Moving from medical engravings, séances, and clairvoyant communication to Supreme Court decisions, popular literature, and physiological tracts, Necro Citizenship explores how rituals of inclusion and belonging have generated alienation and dispossession. Castronovo contends that citizenship does violence to bodies, especially those of blacks, women, and workers. “"Necro ideology," he argues, supplied citizens with the means to think about slavery, economic powerlessness, or social injustice as eternal questions, beyond the scope of politics or critique. By obsessing on sleepwalkers, drowned women, and other corpses, necro ideology fostered a collective demand for an abstract even antidemocratic sense of freedom. Examining issues involving the occult, white sexuality, ghosts, and suicide in conjunction with readings of Harriet Jacobs, Ralph Waldo Emerson, Frederick Douglass, Nathaniel Hawthorne, and Frances Harper, Necro Citizenship successfully demonstrates why Patrick Henry's "give me liberty or give me death" has resonated so strongly in the American imagination.

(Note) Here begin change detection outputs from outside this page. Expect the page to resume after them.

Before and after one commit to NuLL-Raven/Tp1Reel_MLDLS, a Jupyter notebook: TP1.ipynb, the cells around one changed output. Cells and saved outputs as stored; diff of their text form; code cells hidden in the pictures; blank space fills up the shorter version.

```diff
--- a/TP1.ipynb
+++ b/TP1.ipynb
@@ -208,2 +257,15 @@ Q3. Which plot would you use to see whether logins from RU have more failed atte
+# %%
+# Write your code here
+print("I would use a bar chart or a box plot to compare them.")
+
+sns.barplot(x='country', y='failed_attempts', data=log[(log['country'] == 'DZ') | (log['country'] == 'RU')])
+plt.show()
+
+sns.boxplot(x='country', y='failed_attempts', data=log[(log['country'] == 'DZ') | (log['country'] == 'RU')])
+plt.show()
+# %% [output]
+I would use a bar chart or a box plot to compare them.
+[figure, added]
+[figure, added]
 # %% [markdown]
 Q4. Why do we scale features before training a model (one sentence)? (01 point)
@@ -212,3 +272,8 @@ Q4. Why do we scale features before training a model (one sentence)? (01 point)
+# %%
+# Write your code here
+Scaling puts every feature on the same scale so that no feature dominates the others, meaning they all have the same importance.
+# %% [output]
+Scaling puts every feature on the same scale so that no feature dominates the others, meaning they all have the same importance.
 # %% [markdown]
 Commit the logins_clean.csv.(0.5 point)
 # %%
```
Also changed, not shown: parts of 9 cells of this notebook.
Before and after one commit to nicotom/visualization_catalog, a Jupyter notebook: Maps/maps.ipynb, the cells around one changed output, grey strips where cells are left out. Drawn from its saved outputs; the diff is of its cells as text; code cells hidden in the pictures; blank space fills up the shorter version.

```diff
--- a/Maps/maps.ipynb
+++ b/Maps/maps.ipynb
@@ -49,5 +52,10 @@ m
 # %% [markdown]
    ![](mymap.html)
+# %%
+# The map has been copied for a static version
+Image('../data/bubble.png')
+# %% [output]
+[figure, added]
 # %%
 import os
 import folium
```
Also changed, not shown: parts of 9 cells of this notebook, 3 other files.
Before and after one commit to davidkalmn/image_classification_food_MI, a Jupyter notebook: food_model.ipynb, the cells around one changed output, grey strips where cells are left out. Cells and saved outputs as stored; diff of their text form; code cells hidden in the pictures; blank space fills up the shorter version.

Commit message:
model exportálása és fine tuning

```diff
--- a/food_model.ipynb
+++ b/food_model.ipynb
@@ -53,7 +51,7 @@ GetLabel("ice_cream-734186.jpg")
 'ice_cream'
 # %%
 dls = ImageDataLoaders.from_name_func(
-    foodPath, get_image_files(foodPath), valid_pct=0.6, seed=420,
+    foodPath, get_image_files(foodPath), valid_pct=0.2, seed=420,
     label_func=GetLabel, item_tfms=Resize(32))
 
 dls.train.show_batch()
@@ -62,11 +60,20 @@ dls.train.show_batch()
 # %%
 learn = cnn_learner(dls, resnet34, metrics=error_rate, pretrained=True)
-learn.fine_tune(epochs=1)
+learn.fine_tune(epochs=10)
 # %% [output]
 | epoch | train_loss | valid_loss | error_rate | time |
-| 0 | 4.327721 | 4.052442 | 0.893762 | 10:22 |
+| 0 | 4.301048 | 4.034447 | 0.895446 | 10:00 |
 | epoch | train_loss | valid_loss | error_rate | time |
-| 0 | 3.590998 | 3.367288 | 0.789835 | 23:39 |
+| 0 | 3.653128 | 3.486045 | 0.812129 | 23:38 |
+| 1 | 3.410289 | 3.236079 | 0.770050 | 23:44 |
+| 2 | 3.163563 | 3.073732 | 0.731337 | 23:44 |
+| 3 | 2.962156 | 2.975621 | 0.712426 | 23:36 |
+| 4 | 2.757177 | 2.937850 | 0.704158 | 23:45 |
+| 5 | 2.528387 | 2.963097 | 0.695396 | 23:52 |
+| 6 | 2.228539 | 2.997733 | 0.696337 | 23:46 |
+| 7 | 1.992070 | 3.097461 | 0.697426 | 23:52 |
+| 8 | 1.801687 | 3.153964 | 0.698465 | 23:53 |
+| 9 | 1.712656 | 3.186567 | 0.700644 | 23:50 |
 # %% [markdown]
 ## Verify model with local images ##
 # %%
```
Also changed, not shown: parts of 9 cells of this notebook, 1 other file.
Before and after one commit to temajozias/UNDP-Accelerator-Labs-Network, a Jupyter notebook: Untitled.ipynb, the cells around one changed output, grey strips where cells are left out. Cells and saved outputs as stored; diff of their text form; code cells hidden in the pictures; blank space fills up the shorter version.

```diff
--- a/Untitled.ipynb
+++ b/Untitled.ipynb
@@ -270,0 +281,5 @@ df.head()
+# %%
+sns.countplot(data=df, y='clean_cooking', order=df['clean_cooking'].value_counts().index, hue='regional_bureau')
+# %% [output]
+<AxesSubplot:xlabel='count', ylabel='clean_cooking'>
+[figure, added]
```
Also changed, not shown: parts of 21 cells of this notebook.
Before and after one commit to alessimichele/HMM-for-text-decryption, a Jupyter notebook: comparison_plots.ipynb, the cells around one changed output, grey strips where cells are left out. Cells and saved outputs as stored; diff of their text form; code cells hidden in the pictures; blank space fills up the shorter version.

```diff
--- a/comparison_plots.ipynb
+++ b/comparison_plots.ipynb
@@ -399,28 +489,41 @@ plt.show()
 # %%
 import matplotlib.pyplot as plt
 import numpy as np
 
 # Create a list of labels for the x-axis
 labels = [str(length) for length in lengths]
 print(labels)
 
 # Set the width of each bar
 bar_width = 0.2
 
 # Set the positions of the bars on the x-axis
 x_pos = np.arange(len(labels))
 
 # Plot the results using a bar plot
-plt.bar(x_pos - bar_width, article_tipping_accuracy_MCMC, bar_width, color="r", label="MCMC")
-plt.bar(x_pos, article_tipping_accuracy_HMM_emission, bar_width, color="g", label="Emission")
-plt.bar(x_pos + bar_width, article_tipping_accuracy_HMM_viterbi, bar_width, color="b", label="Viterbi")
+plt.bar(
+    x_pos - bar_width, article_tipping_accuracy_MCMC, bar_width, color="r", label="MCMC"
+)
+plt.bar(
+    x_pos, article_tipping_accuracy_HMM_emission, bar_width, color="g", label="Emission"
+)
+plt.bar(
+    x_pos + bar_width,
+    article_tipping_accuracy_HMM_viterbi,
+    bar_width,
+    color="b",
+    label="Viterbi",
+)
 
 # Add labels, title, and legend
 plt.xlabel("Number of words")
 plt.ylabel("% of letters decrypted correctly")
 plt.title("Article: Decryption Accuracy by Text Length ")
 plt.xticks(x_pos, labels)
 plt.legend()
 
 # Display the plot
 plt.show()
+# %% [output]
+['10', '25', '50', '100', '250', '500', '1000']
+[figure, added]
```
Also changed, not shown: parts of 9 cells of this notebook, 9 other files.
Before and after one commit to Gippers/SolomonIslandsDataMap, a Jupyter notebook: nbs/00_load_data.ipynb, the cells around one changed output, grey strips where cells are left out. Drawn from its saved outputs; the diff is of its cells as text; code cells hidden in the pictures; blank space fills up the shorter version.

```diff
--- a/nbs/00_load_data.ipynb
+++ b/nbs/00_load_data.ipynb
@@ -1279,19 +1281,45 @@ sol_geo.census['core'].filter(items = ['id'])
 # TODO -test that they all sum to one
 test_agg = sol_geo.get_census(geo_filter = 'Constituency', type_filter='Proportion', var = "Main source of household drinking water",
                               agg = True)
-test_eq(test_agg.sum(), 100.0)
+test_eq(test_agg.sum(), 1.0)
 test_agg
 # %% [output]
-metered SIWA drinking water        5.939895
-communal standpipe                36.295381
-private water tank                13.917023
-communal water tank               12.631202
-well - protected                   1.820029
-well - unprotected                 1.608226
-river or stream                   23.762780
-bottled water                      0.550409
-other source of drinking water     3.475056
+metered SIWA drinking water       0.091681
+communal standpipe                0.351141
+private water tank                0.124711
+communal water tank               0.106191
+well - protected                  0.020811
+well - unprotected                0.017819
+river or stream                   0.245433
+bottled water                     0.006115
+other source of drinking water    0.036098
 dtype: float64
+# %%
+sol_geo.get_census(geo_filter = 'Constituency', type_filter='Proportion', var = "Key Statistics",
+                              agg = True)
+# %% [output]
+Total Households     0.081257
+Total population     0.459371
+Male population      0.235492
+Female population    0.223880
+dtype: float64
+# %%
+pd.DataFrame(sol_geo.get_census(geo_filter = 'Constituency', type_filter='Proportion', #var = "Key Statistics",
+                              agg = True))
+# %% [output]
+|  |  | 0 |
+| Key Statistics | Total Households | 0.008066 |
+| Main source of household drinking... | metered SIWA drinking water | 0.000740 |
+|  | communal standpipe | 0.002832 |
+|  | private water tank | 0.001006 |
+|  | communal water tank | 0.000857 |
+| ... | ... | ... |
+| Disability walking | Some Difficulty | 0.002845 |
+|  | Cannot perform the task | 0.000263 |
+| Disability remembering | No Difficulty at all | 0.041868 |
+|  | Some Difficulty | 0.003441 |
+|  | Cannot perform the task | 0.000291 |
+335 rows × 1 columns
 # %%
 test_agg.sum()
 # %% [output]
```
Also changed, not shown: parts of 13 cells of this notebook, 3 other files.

Those working in the fields of American studies, literature, history, and political theory will be interested in the social revelations and cultural connections found in Necro Citizenship.



Fathering the Nation: American Genealogies of Slavery and Freedom

Berkeley: University of California Press, 1995

Fathering the Nation examines competing expressions of national memory appearing in a wide range of mid-nineteenth-century artifacts, including slave autobiography, classic American fiction, monumental architechture, myths of the Revolution, proslavery writing, and landscape painting. While these images, icons, and fictions attempt to present an ordered, inspiring narrative of America, they also tell other stories that disrupt the nation. Arguing that even the most rigid representations, such as the Bunker Hill Monument and official legends of the founding fathers, are incoherent, Castronovo presents a geneology that recovers those members of the national family whose status challenges the body politic and its history. The forgotten orphans in Melville's Moby Dick and Israel Potter, the rebellious slaves in the work of Frederick Douglass and William Wells Brown, the citizens afflicted with amnesia in Lincoln's speeches, and the dispossessed sons in slave narratives all provide dissenting voices that provoke insurrectionary plots and counter-memories. Viewed here as a "miscegenation" of stories, the narrative of "America" resists being told in terms of an intelligible story of uncontested descent. National identity rests not on rituals of consensus but on repressed legacies of parricide and rebellion.